_What the exercise asks_
Print each record that follows exactly, leaving the pictures behind.

——————————

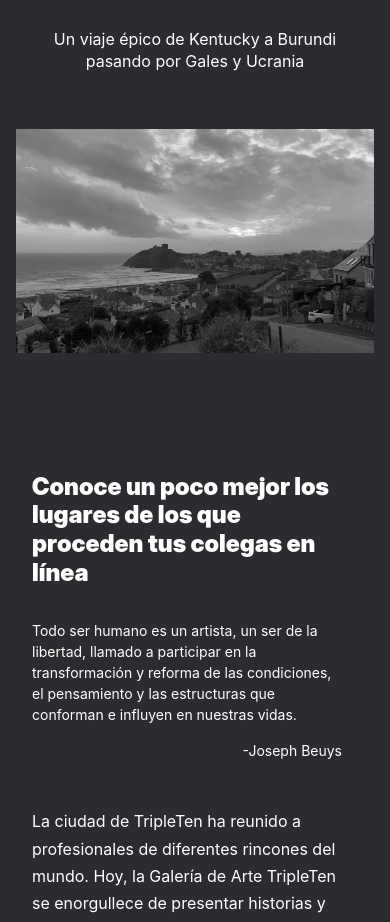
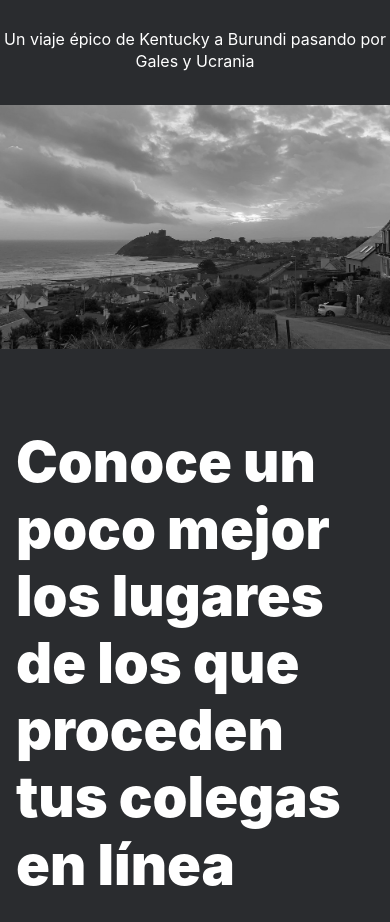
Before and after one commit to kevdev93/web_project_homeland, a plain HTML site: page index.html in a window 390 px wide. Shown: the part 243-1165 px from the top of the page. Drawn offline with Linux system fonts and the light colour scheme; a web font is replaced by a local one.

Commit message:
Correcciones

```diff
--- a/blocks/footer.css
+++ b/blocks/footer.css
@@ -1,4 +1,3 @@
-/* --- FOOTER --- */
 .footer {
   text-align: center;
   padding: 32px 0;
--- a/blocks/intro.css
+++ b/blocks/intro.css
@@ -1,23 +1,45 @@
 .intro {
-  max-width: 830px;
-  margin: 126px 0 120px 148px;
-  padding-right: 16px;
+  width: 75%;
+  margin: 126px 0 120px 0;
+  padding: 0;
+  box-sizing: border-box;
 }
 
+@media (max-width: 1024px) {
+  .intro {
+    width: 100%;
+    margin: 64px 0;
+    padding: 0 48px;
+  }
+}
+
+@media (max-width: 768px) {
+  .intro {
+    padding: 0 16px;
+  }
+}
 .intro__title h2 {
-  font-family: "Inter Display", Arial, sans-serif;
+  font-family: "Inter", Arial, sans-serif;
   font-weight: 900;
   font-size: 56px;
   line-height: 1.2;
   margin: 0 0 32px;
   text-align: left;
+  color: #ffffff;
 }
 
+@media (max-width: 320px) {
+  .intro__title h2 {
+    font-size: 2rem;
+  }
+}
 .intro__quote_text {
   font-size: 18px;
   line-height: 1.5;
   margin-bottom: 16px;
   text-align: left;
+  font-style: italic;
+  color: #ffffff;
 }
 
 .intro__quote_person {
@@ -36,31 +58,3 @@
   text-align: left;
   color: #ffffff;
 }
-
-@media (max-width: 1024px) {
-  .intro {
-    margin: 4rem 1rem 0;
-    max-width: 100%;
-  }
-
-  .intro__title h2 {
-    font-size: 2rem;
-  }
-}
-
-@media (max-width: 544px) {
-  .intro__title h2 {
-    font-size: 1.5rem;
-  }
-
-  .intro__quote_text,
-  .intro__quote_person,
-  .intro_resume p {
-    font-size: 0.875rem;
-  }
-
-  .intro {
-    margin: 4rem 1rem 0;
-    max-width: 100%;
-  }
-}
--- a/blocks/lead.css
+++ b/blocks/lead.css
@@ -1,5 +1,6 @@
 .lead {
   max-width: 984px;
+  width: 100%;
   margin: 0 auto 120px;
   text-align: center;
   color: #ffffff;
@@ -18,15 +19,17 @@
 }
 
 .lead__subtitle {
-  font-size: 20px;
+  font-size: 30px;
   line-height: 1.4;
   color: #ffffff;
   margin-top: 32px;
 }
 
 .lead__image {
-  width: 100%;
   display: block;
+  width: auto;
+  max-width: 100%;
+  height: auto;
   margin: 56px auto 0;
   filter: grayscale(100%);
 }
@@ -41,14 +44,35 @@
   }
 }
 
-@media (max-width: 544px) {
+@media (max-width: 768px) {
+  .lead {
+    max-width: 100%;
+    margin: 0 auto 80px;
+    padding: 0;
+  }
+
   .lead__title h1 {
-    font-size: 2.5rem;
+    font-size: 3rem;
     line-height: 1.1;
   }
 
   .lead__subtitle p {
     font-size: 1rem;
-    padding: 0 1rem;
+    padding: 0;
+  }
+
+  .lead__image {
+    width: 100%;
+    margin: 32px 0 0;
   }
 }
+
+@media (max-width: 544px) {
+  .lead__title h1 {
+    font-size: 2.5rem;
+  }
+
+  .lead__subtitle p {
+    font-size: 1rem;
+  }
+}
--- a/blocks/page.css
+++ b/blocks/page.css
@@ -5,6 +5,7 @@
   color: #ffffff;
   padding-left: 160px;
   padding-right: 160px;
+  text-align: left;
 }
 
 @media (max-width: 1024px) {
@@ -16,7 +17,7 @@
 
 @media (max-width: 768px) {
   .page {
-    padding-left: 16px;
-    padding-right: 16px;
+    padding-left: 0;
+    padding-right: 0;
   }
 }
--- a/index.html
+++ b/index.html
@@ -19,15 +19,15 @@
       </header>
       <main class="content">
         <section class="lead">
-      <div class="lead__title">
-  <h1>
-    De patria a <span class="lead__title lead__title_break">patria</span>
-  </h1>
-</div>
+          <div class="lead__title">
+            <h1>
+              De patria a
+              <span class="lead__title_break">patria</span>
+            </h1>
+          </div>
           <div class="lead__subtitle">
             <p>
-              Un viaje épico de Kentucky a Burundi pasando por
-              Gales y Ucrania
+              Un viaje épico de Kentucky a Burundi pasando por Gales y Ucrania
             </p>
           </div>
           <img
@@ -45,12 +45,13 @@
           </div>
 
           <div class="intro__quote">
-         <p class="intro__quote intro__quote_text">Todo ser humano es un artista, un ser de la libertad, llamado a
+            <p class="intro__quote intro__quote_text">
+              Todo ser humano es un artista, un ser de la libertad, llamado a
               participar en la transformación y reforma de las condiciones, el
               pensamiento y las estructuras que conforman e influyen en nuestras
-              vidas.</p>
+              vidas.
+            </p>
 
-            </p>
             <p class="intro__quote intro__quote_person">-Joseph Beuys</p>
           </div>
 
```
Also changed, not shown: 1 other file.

——————————

_Result below_
Before and after one commit to kevdev93/web_project_homeland, a plain HTML site: page index.html in a window 390 px wide. Shown: the part 243-1165 px from the top of the page. Drawn offline with Linux system fonts and the light colour scheme; a web font is replaced by a local one.

Commit message:
Correcciones

```diff
--- a/blocks/footer.css
+++ b/blocks/footer.css
@@ -1,4 +1,3 @@
-/* --- FOOTER --- */
 .footer {
   text-align: center;
   padding: 32px 0;
--- a/blocks/intro.css
+++ b/blocks/intro.css
@@ -1,23 +1,45 @@
 .intro {
-  max-width: 830px;
-  margin: 126px 0 120px 148px;
-  padding-right: 16px;
+  width: 75%;
+  margin: 126px 0 120px 0;
+  padding: 0;
+  box-sizing: border-box;
 }
 
+@media (max-width: 1024px) {
+  .intro {
+    width: 100%;
+    margin: 64px 0;
+    padding: 0 48px;
+  }
+}
+
+@media (max-width: 768px) {
+  .intro {
+    padding: 0 16px;
+  }
+}
 .intro__title h2 {
-  font-family: "Inter Display", Arial, sans-serif;
+  font-family: "Inter", Arial, sans-serif;
   font-weight: 900;
   font-size: 56px;
   line-height: 1.2;
   margin: 0 0 32px;
   text-align: left;
+  color: #ffffff;
 }
 
+@media (max-width: 320px) {
+  .intro__title h2 {
+    font-size: 2rem;
+  }
+}
 .intro__quote_text {
   font-size: 18px;
   line-height: 1.5;
   margin-bottom: 16px;
   text-align: left;
+  font-style: italic;
+  color: #ffffff;
 }
 
 .intro__quote_person {
@@ -36,31 +58,3 @@
   text-align: left;
   color: #ffffff;
 }
-
-@media (max-width: 1024px) {
-  .intro {
-    margin: 4rem 1rem 0;
-    max-width: 100%;
-  }
-
-  .intro__title h2 {
-    font-size: 2rem;
-  }
-}
-
-@media (max-width: 544px) {
-  .intro__title h2 {
-    font-size: 1.5rem;
-  }
-
-  .intro__quote_text,
-  .intro__quote_person,
-  .intro_resume p {
-    font-size: 0.875rem;
-  }
-
-  .intro {
-    margin: 4rem 1rem 0;
-    max-width: 100%;
-  }
-}
--- a/blocks/lead.css
+++ b/blocks/lead.css
@@ -1,5 +1,6 @@
 .lead {
   max-width: 984px;
+  width: 100%;
   margin: 0 auto 120px;
   text-align: center;
   color: #ffffff;
@@ -18,15 +19,17 @@
 }
 
 .lead__subtitle {
-  font-size: 20px;
+  font-size: 30px;
   line-height: 1.4;
   color: #ffffff;
   margin-top: 32px;
 }
 
 .lead__image {
-  width: 100%;
   display: block;
+  width: auto;
+  max-width: 100%;
+  height: auto;
   margin: 56px auto 0;
   filter: grayscale(100%);
 }
@@ -41,14 +44,35 @@
   }
 }
 
-@media (max-width: 544px) {
+@media (max-width: 768px) {
+  .lead {
+    max-width: 100%;
+    margin: 0 auto 80px;
+    padding: 0;
+  }
+
   .lead__title h1 {
-    font-size: 2.5rem;
+    font-size: 3rem;
     line-height: 1.1;
   }
 
   .lead__subtitle p {
     font-size: 1rem;
-    padding: 0 1rem;
+    padding: 0;
+  }
+
+  .lead__image {
+    width: 100%;
+    margin: 32px 0 0;
   }
 }
+
+@media (max-width: 544px) {
+  .lead__title h1 {
+    font-size: 2.5rem;
+  }
+
+  .lead__subtitle p {
+    font-size: 1rem;
+  }
+}
--- a/blocks/page.css
+++ b/blocks/page.css
@@ -5,6 +5,7 @@
   color: #ffffff;
   padding-left: 160px;
   padding-right: 160px;
+  text-align: left;
 }
 
 @media (max-width: 1024px) {
@@ -16,7 +17,7 @@
 
 @media (max-width: 768px) {
   .page {
-    padding-left: 16px;
-    padding-right: 16px;
+    padding-left: 0;
+    padding-right: 0;
   }
 }
--- a/index.html
+++ b/index.html
@@ -19,15 +19,15 @@
       </header>
       <main class="content">
         <section class="lead">
-      <div class="lead__title">
-  <h1>
-    De patria a <span class="lead__title lead__title_break">patria</span>
-  </h1>
-</div>
+          <div class="lead__title">
+            <h1>
+              De patria a
+              <span class="lead__title_break">patria</span>
+            </h1>
+          </div>
           <div class="lead__subtitle">
             <p>
-              Un viaje épico de Kentucky a Burundi pasando por
-              Gales y Ucrania
+              Un viaje épico de Kentucky a Burundi pasando por Gales y Ucrania
             </p>
           </div>
           <img
@@ -45,12 +45,13 @@
           </div>
 
           <div class="intro__quote">
-         <p class="intro__quote intro__quote_text">Todo ser humano es un artista, un ser de la libertad, llamado a
+            <p class="intro__quote intro__quote_text">
+              Todo ser humano es un artista, un ser de la libertad, llamado a
               participar en la transformación y reforma de las condiciones, el
               pensamiento y las estructuras que conforman e influyen en nuestras
-              vidas.</p>
+              vidas.
+            </p>
 
-            </p>
             <p class="intro__quote intro__quote_person">-Joseph Beuys</p>
           </div>
 
```
Also changed, not shown: 1 other file.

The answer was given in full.